Raiders of the lost axe: on macropods, phalangers, where and why - comments on Sutton's comment on Morwood and Trezise (and Pleistocene Axes)


  • Bruno David Department of Anthropology & Sociology, The University of Queensland, Brisbane, QLD 4072



Although I agree with Sutton that we should take care to avoid presenting our data as 'fact' until suitably rigid procedures have been employed in the collection of data and in the testing of ideas, I think that Morwood and Tresize (1989) should be congratulated for presenting information on a poorly executed excavation undertaken over 20 years ago, the results of which may never have seen light of day were it not for their recent paper. Morwood and Tresize make it clear to the reader that uncertainties remain concerning the provenance of the lost axe and their broader discussion of the axe's implications should surely be read in the context of 'if' the axe indeed is of Pleistocene origin.

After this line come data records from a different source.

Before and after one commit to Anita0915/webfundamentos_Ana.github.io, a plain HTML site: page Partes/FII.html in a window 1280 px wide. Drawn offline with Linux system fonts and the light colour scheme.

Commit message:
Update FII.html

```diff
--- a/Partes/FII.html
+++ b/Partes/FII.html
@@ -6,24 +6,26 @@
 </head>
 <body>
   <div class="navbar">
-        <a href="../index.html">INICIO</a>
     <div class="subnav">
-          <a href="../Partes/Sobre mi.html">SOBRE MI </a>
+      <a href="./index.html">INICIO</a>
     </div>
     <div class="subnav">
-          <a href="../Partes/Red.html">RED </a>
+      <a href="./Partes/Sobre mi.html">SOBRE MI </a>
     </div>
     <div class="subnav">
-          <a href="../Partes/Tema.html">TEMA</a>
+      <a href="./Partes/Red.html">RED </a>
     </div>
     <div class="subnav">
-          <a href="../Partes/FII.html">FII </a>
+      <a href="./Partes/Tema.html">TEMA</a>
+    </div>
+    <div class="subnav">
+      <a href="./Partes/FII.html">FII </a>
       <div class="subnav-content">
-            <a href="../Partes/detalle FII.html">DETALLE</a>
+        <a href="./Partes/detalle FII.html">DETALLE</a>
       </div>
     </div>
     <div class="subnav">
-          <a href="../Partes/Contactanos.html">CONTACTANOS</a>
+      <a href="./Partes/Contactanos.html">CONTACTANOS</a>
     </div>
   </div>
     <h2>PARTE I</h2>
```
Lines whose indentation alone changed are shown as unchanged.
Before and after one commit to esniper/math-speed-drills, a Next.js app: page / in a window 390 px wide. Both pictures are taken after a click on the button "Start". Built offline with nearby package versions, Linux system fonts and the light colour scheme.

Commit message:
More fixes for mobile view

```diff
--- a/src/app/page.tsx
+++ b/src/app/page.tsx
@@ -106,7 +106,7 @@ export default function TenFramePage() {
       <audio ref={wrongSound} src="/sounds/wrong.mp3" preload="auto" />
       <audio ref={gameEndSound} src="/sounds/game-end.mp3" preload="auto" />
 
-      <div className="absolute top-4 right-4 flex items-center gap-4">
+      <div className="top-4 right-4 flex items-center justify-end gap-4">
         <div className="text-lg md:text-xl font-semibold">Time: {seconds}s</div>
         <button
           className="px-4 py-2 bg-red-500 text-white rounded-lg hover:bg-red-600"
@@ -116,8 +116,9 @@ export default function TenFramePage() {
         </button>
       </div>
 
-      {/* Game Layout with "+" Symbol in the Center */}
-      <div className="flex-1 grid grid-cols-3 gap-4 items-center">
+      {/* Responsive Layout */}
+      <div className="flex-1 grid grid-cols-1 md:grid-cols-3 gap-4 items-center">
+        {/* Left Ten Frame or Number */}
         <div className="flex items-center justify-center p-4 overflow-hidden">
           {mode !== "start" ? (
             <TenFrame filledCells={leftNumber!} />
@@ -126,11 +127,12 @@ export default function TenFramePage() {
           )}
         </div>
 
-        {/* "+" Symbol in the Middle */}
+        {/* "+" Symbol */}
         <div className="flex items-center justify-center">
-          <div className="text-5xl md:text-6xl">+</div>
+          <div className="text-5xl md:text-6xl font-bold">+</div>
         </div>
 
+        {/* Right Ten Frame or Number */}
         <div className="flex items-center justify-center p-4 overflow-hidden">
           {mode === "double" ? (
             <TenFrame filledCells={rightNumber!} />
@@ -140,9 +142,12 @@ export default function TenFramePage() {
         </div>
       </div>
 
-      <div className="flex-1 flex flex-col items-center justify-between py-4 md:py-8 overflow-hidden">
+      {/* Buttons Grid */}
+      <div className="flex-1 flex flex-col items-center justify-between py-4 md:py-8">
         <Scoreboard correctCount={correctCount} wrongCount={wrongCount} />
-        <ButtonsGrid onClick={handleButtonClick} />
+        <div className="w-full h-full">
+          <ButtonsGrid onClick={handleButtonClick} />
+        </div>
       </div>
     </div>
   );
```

It is only by discerned reading and testing of ideas that the line can be drawn between ' fact' and 'false fact' (although I think the line between them is finer than Sutton implies). The establishment of a 'fact' has to be argued at every level of information presentation from the statement that the axe once lay in situ in the gravelly deposits near bedrock at Sandy Creek 1, to the view that the item was in 'fact' an axe, to the dating of that level to over 30,000 years BP, and so on. For many of these levels of data presentation, it is often assumed that the reader is able to assess for him/herself whether or not the purported 'fact' contains enough information to withstand discerned testing (e.g. I accept that the item is indeed an axe/hatchet as defined by convention). In other cases, lack of sufficient data (other 'facts') precludes us from accepting other presented information (e.g. lack of adequate stratigraphic control in the original excavations have created a significant amount of doubt over the authenticity of a Pleistocene context for the axe). Morwood and Tresize's paper, it is felt, is no different from many other archaeological papers in that data is presented and theories are formulated. It is up to the reader to determine whether or not the data is of sufficient rigidity to warrant acceptance of ensuing theories (as is the case with other archaeological publications).